The Promoting Activity in Cancer Survivors (PACES) trial: a multiphase optimization of strategy approach to increasing physical activity in breast cancer survivors
AuthorRethorst, Chad D.
Hamann, Heidi A.
Carmody, Thomas J.
Sharp, Kendall J.
Argenbright, Keith E.
Haley, Barbara B.
Skinner, Celette Sugg
Trivedi, Madhukar H.
MetadataShow full item record
CitationRethorst et al. BMC Cancer (2018) 18:744; https://doi.org/10.1186/s12885-018-4662-5
Rights© The Author(s). 2018 Open Access This article is distributed under the terms of the Creative Commons Attribution 4.0 International License.
Collection InformationThis item from the UA Faculty Publications collection is made available by the University of Arizona with support from the University of Arizona Libraries. If you have questions, please contact us at firstname.lastname@example.org.
AbstractBackground: Despite the significant, empirically supported benefits of physical activity, the majority of breast cancer survivors do not meet recommended guidelines for physical activity. A variety of effective strategies to increase physical activity in breast cancer survivors have been identified. However, it is unknown which of these strategies is most effective or how these strategies might be combined to optimize intervention effectiveness. Methods: The proposed trial uses multiphase optimization strategy (MOST) to evaluate four evidence-based intervention strategies for increasing physical activity in breast cancer survivors. We will enroll 500 breast cancer survivors, age 18 and older, who are 3-months to 5 years post-treatment. Using a full-factorial design, participants will be randomized to receive a combination: 1) supervised exercise, 2) facility access, 3) self-monitoring, and 4) group-based active living counseling.

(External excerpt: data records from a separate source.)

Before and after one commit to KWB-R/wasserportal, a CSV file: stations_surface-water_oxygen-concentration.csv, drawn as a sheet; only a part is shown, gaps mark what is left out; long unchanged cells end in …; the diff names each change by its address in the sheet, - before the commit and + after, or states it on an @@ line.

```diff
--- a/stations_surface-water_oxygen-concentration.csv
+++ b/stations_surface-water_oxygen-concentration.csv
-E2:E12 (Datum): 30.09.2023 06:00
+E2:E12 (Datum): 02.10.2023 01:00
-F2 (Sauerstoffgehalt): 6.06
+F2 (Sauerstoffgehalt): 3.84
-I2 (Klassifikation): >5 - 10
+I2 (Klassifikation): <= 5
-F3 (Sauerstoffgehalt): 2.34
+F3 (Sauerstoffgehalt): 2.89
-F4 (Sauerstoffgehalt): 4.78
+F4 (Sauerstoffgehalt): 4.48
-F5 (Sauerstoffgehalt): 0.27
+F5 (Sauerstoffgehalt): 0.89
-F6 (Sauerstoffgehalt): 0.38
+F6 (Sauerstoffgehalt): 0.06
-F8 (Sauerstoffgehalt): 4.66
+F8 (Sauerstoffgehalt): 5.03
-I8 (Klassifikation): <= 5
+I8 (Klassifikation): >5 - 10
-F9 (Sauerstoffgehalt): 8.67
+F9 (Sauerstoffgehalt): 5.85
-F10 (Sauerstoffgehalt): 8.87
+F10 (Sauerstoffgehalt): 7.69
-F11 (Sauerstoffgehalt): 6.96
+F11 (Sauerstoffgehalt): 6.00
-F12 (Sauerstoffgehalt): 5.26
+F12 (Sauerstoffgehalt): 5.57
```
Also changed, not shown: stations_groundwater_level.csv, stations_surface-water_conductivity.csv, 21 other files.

The primary outcome, moderate-to-vigorous physical activity (MVPA) will be measured at baseline, 3 months, and 6 months using an Actigraph GT3X+. To evaluate intervention effects, a linear mixed-effects model will be conducted with MVPA as the outcome and with time (3 months and 6 months) as the within-subjects factor and intervention (i.e., supervised exercise, facility access, self-monitoring, and active living counseling) as the between subjects factor, along with all two-way interactions. Discussion: The purpose of the PACES study is to evaluate multiple strategies for increasing physical activity in breast cancer survivors. Results of this study will provide in an optimized intervention for increasing physical activity in breast cancer survivors.
NoteOpen access journal
VersionFinal published version
SponsorsCancer Prevention Research Institute of Texas [PP160121]
- A preliminary trial examining a 'real world' approach for increasing physical activity among breast cancer survivors: findings from project MOVE.
- Authors: Caperchione CM, Sabiston CM, Stolp S, Bottorff JL, Campbell KL, Eves ND, Ellard SL, Gotay C, Sharp P, Pullen T, Fitzpatrick KM
- Issue date: 2019 Mar 27
- Testing the effects of narrative and play on physical activity among breast cancer survivors using mobile apps: study protocol for a randomized controlled trial.
- Authors: Lyons EJ, Baranowski T, Basen-Engquist KM, Lewis ZH, Swartz MC, Jennings K, Volpi E
- Issue date: 2016 Mar 9
- Peer support for the maintenance of physical activity and health in cancer survivors: the PEER trial - a study protocol of a randomised controlled trial.
- Authors: Adlard KN, Jenkins DG, Salisbury CE, Bolam KA, Gomersall SR, Aitken JF, Chambers SK, Dunn JC, Courneya KS, Skinner TL
- Issue date: 2019 Jul 3
- Breast cancer survivors reduce accelerometer-measured sedentary time in an exercise intervention.
- Authors: Weiner LS, Takemoto M, Godbole S, Nelson SH, Natarajan L, Sears DD, Hartman SJ
- Issue date: 2019 Jun
- Aerobic and resistance exercise improves physical fitness, bone health, and quality of life in overweight and obese breast cancer survivors: a randomized controlled trial.
- Authors: Dieli-Conwright CM, Courneya KS, Demark-Wahnefried W, Sami N, Lee K, Sweeney FC, Stewart C, Buchanan TA, Spicer D, Tripathy D, Bernstein L, Mortimer JE
- Issue date: 2018 Oct 19